For mourners, there’s life after death.
Photo: Anthony Rao
Dealing with the death of a loved one brings intense, indescribable pain.
But Chareece Hall equips mourners with a powerful weapon. She gives them permission to grieve, which is an effective, healthy response to loss.
“Losing a loved one is one of life’s greatest challenges,” she says. “However, you’re never alone in death.”
As a licensed therapist and bereavement counselor for Cornerstone Hospice and Palliative Care in Tavares, Chareece takes mourners on a journey from grief to hope. She offers individual counseling and leads therapeutic bereavement support groups, guiding the way to healing for those who initially feel their loss is too painful to bear.
Most clients seek her services for anywhere from two weeks to a month after the loss of a loved one. That’s typically when the outpouring of support—in-home visits and sympathetic phone calls—begins to wane.
“At that point, their thoughts go back to the circumstances surrounding the death of a loved one,” says Chareece, who earned a master’s degree in mental health counseling and psychology from Troy University in 1999. “Their thoughts can become overwhelming.”
Having provided professional grief support services for Cornerstone since 2005, Chareece has seen mourners enveloped by many emotions, ranging from guilt and frustration to shock and confusion. Some are plagued by persistent thoughts about what could have been done to prevent the death. Others suppress their feelings.

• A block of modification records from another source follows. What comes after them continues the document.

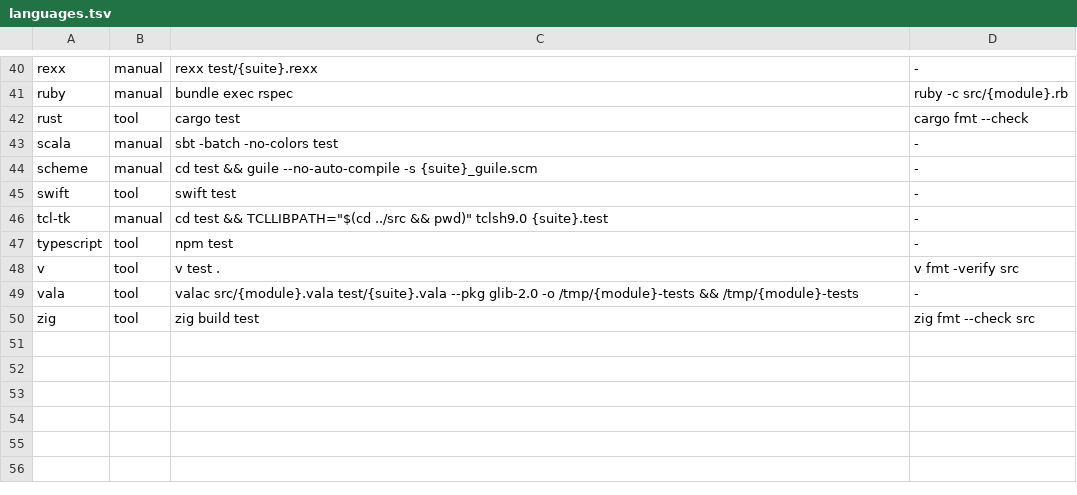
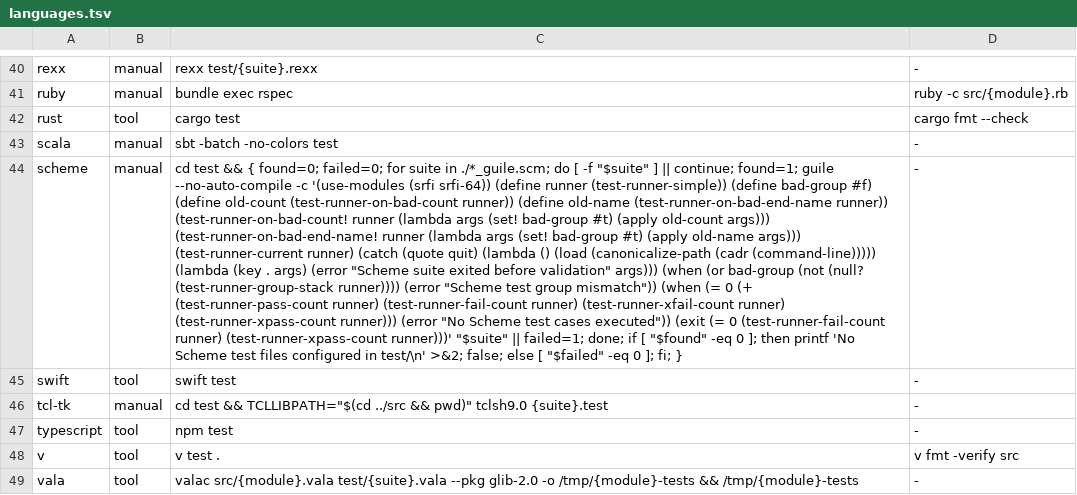
Before and after one commit to yorche3/programming_languages, a TSV file: scripts/data/languages.tsv, drawn as a sheet; only a part is shown, gaps mark what is left out; the shorter side is filled out with more unchanged rows; the diff names each change by its address in the sheet, - before the commit and + after, or states it on an @@ line.

```diff
--- a/scripts/data/languages.tsv
+++ b/scripts/data/languages.tsv
-C44: …test && guile --no-auto-compile -s {suite}_guile.scm
+C44: …test && { found=0; failed=0; for suite in ./*_guile.scm; do [ -f "$suite" ] || continue; found=1; guile --no-auto-compile -c '(use-modules (srfi srfi-64)) (define runner (test-runner-simple)) (define bad-group #f) (define old-count (test-runner-on-bad-count runner)) (define old-name (test-runner-on-bad-end-name runner)) (test-runner-on-bad-count! runner (lambda args (set! bad-group #t) (apply old-count args))) (test-runner-on-bad-end-name! runner (lambda args (set! bad-group #t) (apply old-name args))) (test-runner-current runner) (catch (quote quit) (lambda () (load (canonicalize-path (cadr (command-line))))) (lambda (key . args) (error "Scheme suite exited before validation" args))) (when (or bad-group (not (null? (test-runner-group-stack runner)))) (error "Scheme test group mismatch")) (when (= 0 (+ (test-runner-pass-count runner) (test-runner-fail-count runner) (test-runner-xfail-count runner) (test-runner-xpass-count runner))) (error "No Scheme test cases executed")) (exit (= 0 (test-runner-fail-count runner) (test-runner-xpass-count runner)))' "$suite" || failed=1; done; if [ "$found" -eq 0 ]; then printf 'No Scheme test files configured in test/\n' >&2; false; else [ "$failed" -eq 0 ]; fi; }
```
Also changed, not shown: scripts/data/init_sequences.tsv, 6 other files.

“I want clients to release their feelings during the grieving process,” she says. “It clears out space so we can pour in more hope and light.”
Support group settings are particularly helpful in allowing grievers to share their feelings. While close friends won’t always grasp the difficulty of losing a loved one, those in a support group are all coping with a loss. Thus, participants have an opportunity to receive valuable advice and give it, as well.
“They’re all in the same boat, and it’s better than being in a boat alone,” Chareece says.
Cornerstone offers other grief programs, such as camping experiences for teenagers and a social group for adults who enjoy monthly outings. All services are free and open to everyone in the community.
“The goal is to help them find joy in life again, because that is what their loved ones would want,” Chareece says. “This is my mission and calling in life, and I love the people I counsel unconditionally.”